About this task
Where does the word "resource" show up in the records? Copy every line that holds it.

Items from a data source

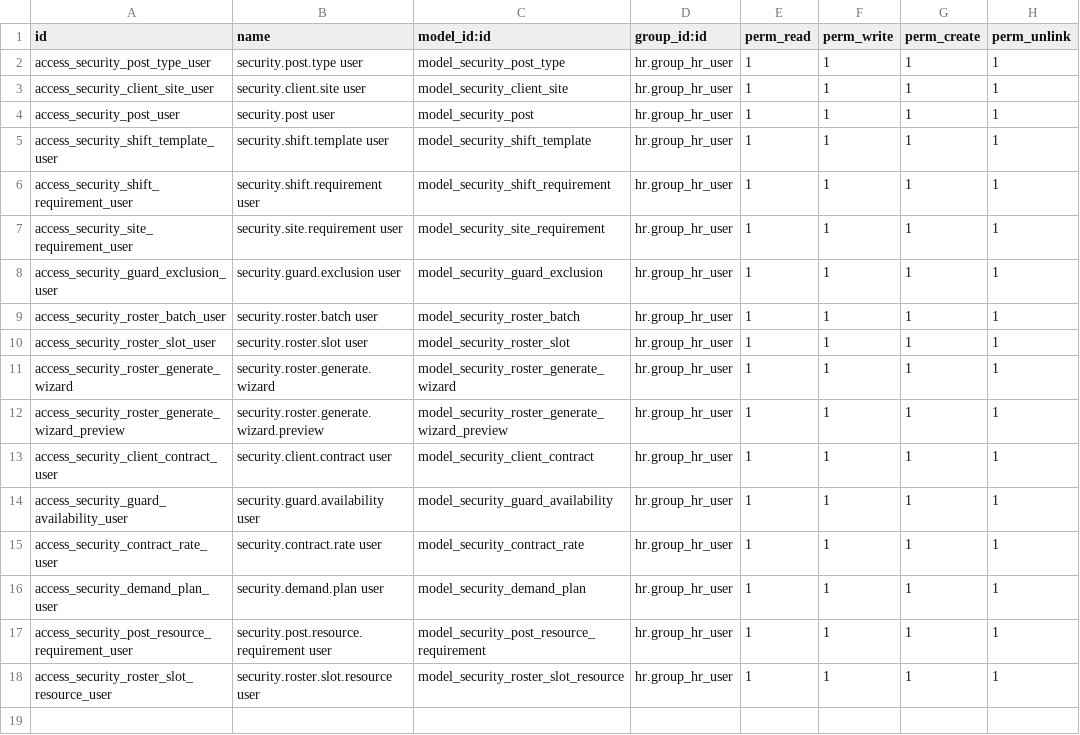
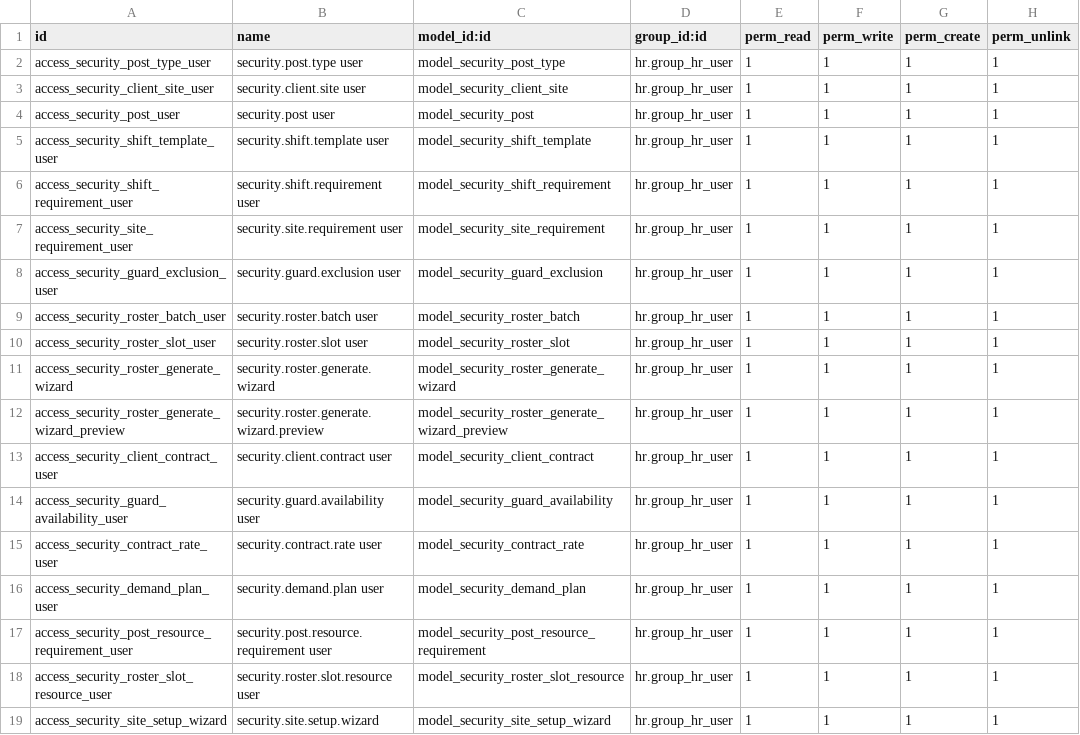
Before and after one commit to creativesites/DogFrce-Security-Services-Custom-Odoo-Modules, a CSV file: custom_addons/security_operations/security/ir.model.access.csv, drawn as a sheet.

```diff
--- a/custom_addons/security_operations/security/ir.model.access.csv
+++ b/custom_addons/security_operations/security/ir.model.access.csv
@@ -18 +18,2 @@ access_security_post_resource_requirement_user,security.post.resource.requiremen
 access_security_roster_slot_resource_user,security.roster.slot.resource user,model_security_roster_slot_resource,hr.group_hr_user,1,1,1,1
+access_security_site_setup_wizard,security.site.setup.wizard,model_security_site_setup_wizard,hr.group_hr_user,1,1,1,1
```
Also changed, not shown: 36 other files.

Exercise solution
@@ -18 +18,2 @@ access_security_post_resource_requirement_user,security.post.resource.requiremen
 access_security_roster_slot_resource_user,security.roster.slot.resource user,model_security_roster_slot_resource,hr.group_hr_user,1,1,1,1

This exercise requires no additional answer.